Dylan Lewis Studio and Sculpture Garden
Eight years in the making, the Dylan Lewis Sculpture Garden is a place of expansive vistas, scents and the sounds of nature, with tranquil groves, hidden paths and lush indigenous vegetation. The project began serendipitously in 2009 when Lewis hired an excavator on a whim and began shaping the contours of what would become the seven-hectare sculpture garden. Today, the artist continues to explore themes integral to his work in this serene landscape on the slopes of the Stellenbosch Mountain looking out over vineyards towards the ocean. Here, the notion of the untamed wilderness within the human psyche is expressed both in the sculptures and their positioning in the landscape.
Over 60 sculptures constituting a comprehensive record of Lewis’s full artistic development thus far have been carefully placed in harmony with the landscape: the human form, shamanic figures, monumental abstracted fragments and his iconic great cats. Along four kilometres of paths, one is led on a journey through different ‘rooms’, from the heather hills dominated by earthy male images to the meditative poplar grove with its sensual female torsos.
Dylan Lewis is a South African artist who has emerged as one of the foremost figures in contemporary sculpture. Lewis’s work features in private collections throughout the UK, Continental Europe, United States and Australia, and he is one of only a handful of living artists to have had more than one solo auction with Christie’s in London.
Located in Stellenbosch near Cape Town, Dylan Lewis Sculpture Garden is a heaven of nature and art. Every centimeter has been beautifully landscaped and all sculptures have been placed in the garden by the artist himself, after months of fine adjustments. Art50.net has visited and photographed the sculpture garden in a walkabout hosted artist Dylan Lewis (*)
Lewis’s primary inspiration is wilderness. At one level his bronze sculptures celebrate the power and movement of Africa’s life forms; at another the textures he creates speak of the continent’s primaeval, rugged landscapes and their ancient rhythms. He works intensively from life, filling books with sketches, notes and drawings. By referring to these in the solitude of his studio, he is able to reproduce the subject’s physical form while exploring their more abstract, deeper meaning.
Dylan Lewis was born in Johannesburg in 1964. He is the son of the late well-known sculptor Robin Lewis and comes from an artistic family. His great-grandfather, Thomas Rayfon Lewis, and grandmother, Renee Hughes, were accomplished artists and his mother Valerie and brother Tim are practising artists today. He completed his schooling at S.A.C.S. in Cape Town after which he studied art at the Cape Technikon in 1982. Dylan has always had a deep and abiding interest in the natural world.

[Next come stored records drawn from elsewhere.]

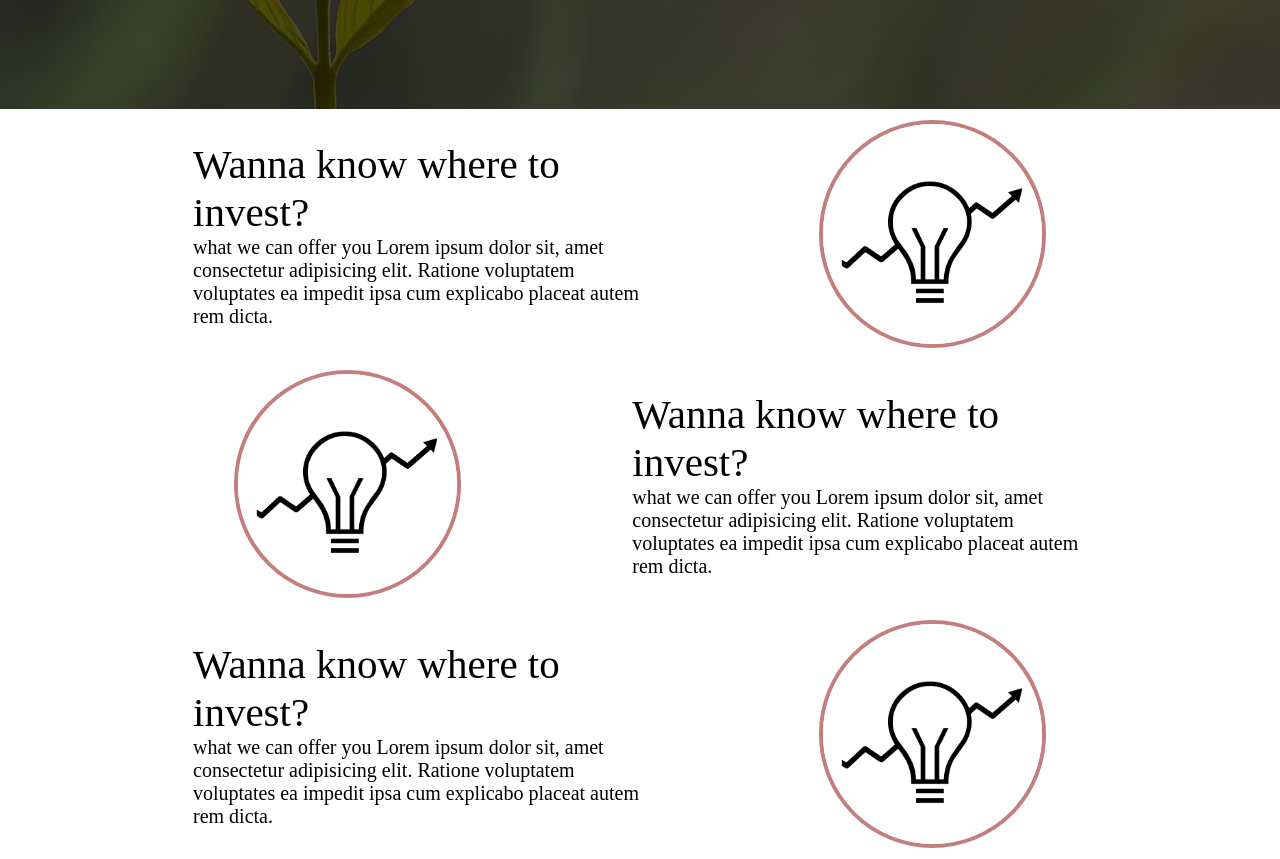
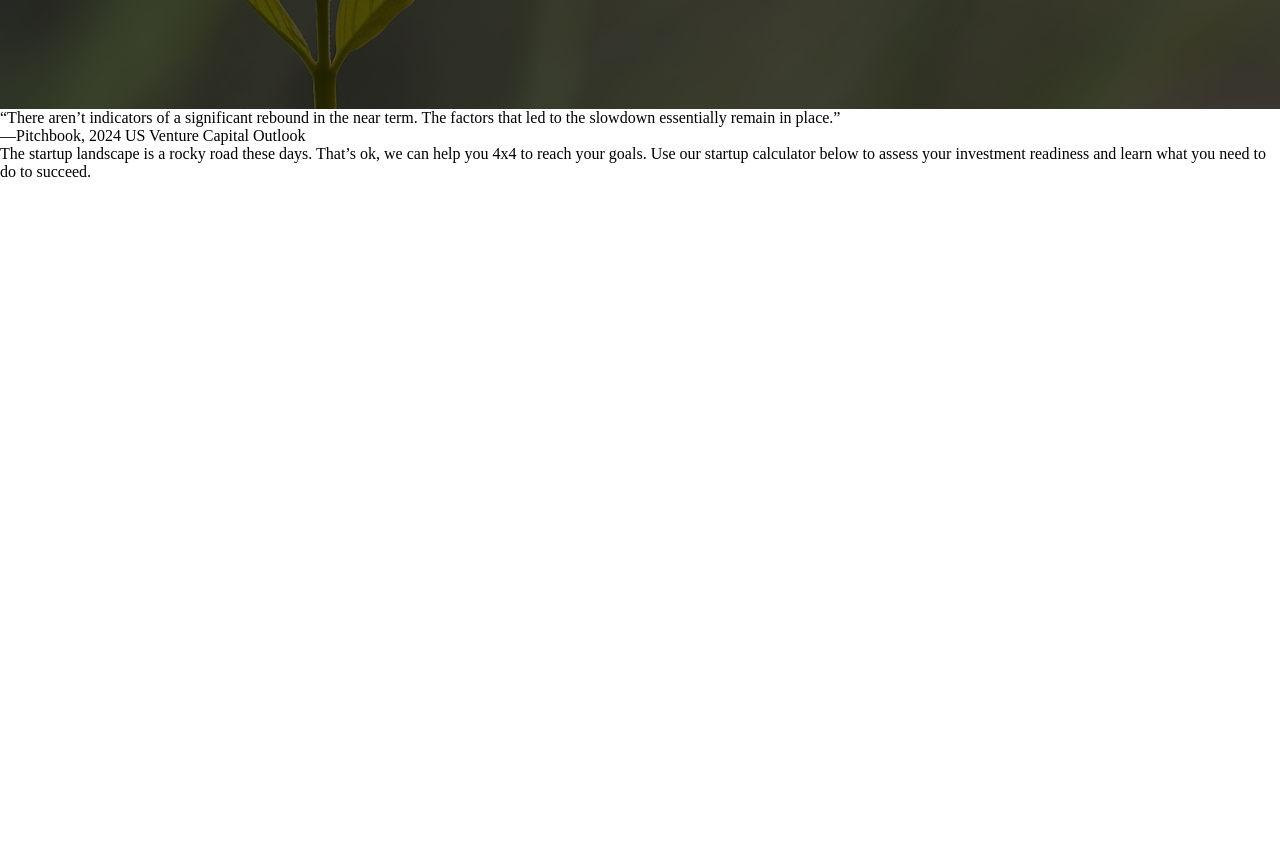
Before and after one commit to pinkcoderpro718/aiprj, a website: page index.html in a window 1280 px wide. Shown: the part 526-1385 px from the top of the page. After the commit the page ends 800 px from the top, so only its background shows below. Drawn offline with Linux system fonts and the light colour scheme.

Commit message:
Update index.html

```diff
--- a/index.html
+++ b/index.html
@@ -12,7 +12,7 @@
             <div class="logo"><img src="frontend/img/Square44x44Logo.targetsize-44.png" alt="logo"></div>
             <li><a href="#Home">Home</a></li>
             <li><a href="#About">About</a></li>
-            <li><a href="#Services">Serices</a></li>
+            <li><a href="#Services">Services</a></li>
             <li><a href="#Contact">Contact</a></li>
 
         </ul>
@@ -25,8 +25,8 @@
     <section class="background fristSection">
         <div class="box-main">
             <div class="fristHalf">
-                <p class="text-big">Are you ready??</p>
-                <p class="text-small">Heratcore Startup Calculator will let you know more depth about your business and we are here to help you grow.</p>
+                <p class="text-big">ARE YOU READY?</p>
+                <p class="text-small">Heartcore Startup Calculator will let you know more depth about your business and we are here to help you grow.</p>
                 <div class="buttons">
                     <button onclick="transitionToIndex()" class="btn">Let's Get Started</button>
                     <script>
@@ -47,34 +47,20 @@
         </div>
     </section>
 
-    <section class="section">
-        <div class="paras">
-        <p class="sectionTag text-big">Wanna know where to invest? </p>
-        <p class="sectionSubTag text-small">what we can offer you Lorem ipsum dolor sit, amet consectetur adipisicing elit. Ratione voluptatem voluptates ea impedit ipsa cum explicabo placeat autem rem dicta.</p>
+    <!-- Container two - Middle Text -->
+    <section>
+        <div class="containerMiddle">
+            <div class="text-containerOne">
+                <p>“There aren’t indicators of a significant rebound in the near term.
+                    The factors that led to the slowdown essentially remain in place.” </p>
+                <div>—Pitchbook, 2024 US Venture Capital Outlook</div>
+            </div>
         </div>
-        <div class="thumbnail">
-            <img src="frontend/img/logo.png" alt="idea image" class="imgFluid">
+
+        <!-- Container three - Text with color -->
+        <div class="text-containerTwo">
+            <p>The startup landscape is a rocky road these days. That’s ok, we can help you 4x4 to reach your goals. Use our startup calculator below to assess your investment readiness and learn what you need to do to succeed.</p>
         </div>
     </section>
-
-    <section class="section section-left">
-        <div class="paras">
-        <p class="sectionTag text-big">Wanna know where to invest? </p>
-        <p class="sectionSubTag text-small">what we can offer you Lorem ipsum dolor sit, amet consectetur adipisicing elit. Ratione voluptatem voluptates ea impedit ipsa cum explicabo placeat autem rem dicta.</p>
-        </div>
-        <div class="thumbnail">
-            <img src="frontend/img/logo.png" alt="idea image" class="imgFluid">
-        </div>
-    </section>
-
-    <section class="section">
-        <div class="paras">
-        <p class="sectionTag text-big">Wanna know where to invest? </p>
-        <p class="sectionSubTag text-small">what we can offer you Lorem ipsum dolor sit, amet consectetur adipisicing elit. Ratione voluptatem voluptates ea impedit ipsa cum explicabo placeat autem rem dicta.</p>
-        </div>
-        <div class="thumbnail">
-            <img src="frontend/img/logo.png" alt="idea image" class="imgFluid">
-        </div>
-    </section>
-</body>
+    </body>
 </html>
```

He worked at the Rondevlei Nature Reserve, Cape Town, for four years (1985-89). There, amongst other things, he painted the backdrop of the diorama in the Field Museum, illustrated a field guide and worked as a taxidermist. His skill in taxidermy has greatly benefited his painting and sculpting.
In 1989 he studied painting at the Ruth Prowse School of Art under Ryno Swart and began exploring sculpture. In 1990 he spent a year painting and sculpting in the Timbavati Nature Reserve in Mpumalanga. In July 1991 he presented to the AGM of Timbavati two sculptures of Rhino, casting a series of thirty editions available to the landowners of the reserve. He was also commissioned by the reserve to paint their famous white lioness.
Later that year Dylan travelled to Europe studying art in its museums. In 1994 he moved to a farm outside Stellenbosch, where he has built his studio and bronze foundry. He casts his own sculptures in bronze. In 1995 he visited Codova in Alaska to represent South Africa at the “Artists for Nature Foundation Expedition”.
Working within a strict self-imposed discipline of direct observation of nature, he immerses himself in his subject, sketching and sculpting ceaselessly. It is this combination of love, truth and hard work that give shape to his powerful evocations of animal form and animal force. Seeking out the presence of the live animal Dylan says, “I sketch continuously, sometimes for weeks, until an understanding of form and movement emerges, then I sculpt small compositional studies followed by the final sculpture. Under the surface often lie fully sculpted skeleton and muscle studies. The discipline gives me the freedom to concentrate on the abstract sculptural aspects of the work while retaining the animal form.”
Dylan has ventured into exploring figurative works in the last few years, achieving the same success as with his much-loved cats. Where does animal-kind end and humankind begin? What of the wild and primitive within? In exploring these tantalising enigmas, Lewis searches wilderness, myth and ancient belief systems for inspiration, meaning and answers.
(*) organized by CultureConnect.
Photos: Güliz Özbek Collini